Introduction: Prurigo nodularis (PN) is a dermatosis
of unknown etiology, characterized by extremely pruritic
papules and nodules symmetrically located on the extensor
sides of the limbs and sometimes on the trunk. The etiology
of PN has been associated with thyroid diseases, diabetes,
chronic renal failure, cholestatic autoimmune hepatitis,
internal neoplasia, HIV and HCV infection and psychiatric
disorders. We present the case of a female patient with PN
associated with autoimmune polyendocrinopathy.
Clinical case: A 43 years old female patient known
with PN for about 10 years, with type 1 insulin-dependent
diabetes mellitus complicated with stage 3 chronic kidney
disease, with Basedow-Graves disease since 2014, is
admitted into our clinic in October 2017 with the following
accuses: progressively altering neuromuscular asthenia,
gastrointestinal disturbances, progressive hyperpigmentation
of the skin, intensely pruritic, hyperpigmented
nodules symmetrically disseminated on the trunk, limbs
and face. Corroborating clinical and laboratory data, the
diagnosis of Addison's disease in the context of autoimmune
polyendocrinopathy was established. Histopathological
examination of a skin nodule indicated the
diagnosis of PN. For the skin disorder, 200 mg dapsone
therapy was indicated, gradual disappearance of nodules
and pruritus has been observed, residually remaining small
atrophic and achromic scars.
Conclusions: The particularity of this case is the
association of nodular prurigo with three autoimmune

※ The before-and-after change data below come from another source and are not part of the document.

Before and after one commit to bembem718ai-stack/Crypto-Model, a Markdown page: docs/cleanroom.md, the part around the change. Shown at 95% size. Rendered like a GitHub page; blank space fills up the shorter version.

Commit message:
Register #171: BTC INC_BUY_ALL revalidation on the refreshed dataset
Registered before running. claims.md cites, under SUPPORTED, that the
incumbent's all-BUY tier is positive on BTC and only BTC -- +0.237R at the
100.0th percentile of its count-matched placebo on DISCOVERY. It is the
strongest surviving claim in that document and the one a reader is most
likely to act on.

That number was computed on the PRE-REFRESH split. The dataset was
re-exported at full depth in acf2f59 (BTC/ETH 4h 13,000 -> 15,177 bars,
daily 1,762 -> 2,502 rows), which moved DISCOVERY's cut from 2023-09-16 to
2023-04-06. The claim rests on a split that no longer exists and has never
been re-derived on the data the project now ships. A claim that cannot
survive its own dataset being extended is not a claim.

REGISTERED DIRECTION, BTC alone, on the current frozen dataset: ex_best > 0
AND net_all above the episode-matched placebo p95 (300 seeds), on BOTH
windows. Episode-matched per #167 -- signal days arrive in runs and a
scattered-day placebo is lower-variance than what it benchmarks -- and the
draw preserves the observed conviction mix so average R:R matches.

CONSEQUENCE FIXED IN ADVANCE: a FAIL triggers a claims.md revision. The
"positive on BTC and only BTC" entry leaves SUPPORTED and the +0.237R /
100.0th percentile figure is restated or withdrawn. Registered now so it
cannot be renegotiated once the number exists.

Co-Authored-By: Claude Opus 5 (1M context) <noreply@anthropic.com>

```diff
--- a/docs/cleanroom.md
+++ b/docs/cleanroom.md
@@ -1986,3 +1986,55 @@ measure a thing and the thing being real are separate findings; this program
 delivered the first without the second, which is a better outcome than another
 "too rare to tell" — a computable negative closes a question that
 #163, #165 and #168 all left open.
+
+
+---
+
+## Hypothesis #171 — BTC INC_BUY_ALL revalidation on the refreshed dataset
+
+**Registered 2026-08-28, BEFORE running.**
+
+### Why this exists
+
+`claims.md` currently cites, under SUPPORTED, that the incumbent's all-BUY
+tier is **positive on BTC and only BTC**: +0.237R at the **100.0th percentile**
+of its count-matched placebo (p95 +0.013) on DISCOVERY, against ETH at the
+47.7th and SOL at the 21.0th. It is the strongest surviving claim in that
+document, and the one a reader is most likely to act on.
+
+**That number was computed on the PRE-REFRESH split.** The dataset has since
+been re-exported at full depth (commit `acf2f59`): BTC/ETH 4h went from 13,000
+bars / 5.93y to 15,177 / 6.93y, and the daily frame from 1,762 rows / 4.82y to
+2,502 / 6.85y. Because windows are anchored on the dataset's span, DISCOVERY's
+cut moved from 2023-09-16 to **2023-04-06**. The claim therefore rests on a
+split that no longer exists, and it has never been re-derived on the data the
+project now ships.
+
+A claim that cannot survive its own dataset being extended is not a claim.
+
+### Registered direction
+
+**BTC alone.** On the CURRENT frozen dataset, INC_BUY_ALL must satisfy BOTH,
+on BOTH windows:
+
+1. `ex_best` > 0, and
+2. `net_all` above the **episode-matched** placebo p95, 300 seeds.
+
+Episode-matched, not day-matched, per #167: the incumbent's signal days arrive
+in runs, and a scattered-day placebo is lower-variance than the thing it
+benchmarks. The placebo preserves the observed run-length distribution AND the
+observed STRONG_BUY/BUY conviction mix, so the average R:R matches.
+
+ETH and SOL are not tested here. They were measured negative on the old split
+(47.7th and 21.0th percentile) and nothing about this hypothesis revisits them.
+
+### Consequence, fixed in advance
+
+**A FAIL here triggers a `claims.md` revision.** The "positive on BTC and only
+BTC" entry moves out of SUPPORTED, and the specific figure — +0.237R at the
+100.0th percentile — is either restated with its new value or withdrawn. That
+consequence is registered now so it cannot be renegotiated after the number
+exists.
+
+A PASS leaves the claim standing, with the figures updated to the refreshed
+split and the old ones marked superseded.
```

diseases during an autoimmune polyendocrinopathy: type
1 insulin-dependent diabetes mellitus, Graves’ disease and
Addison disease.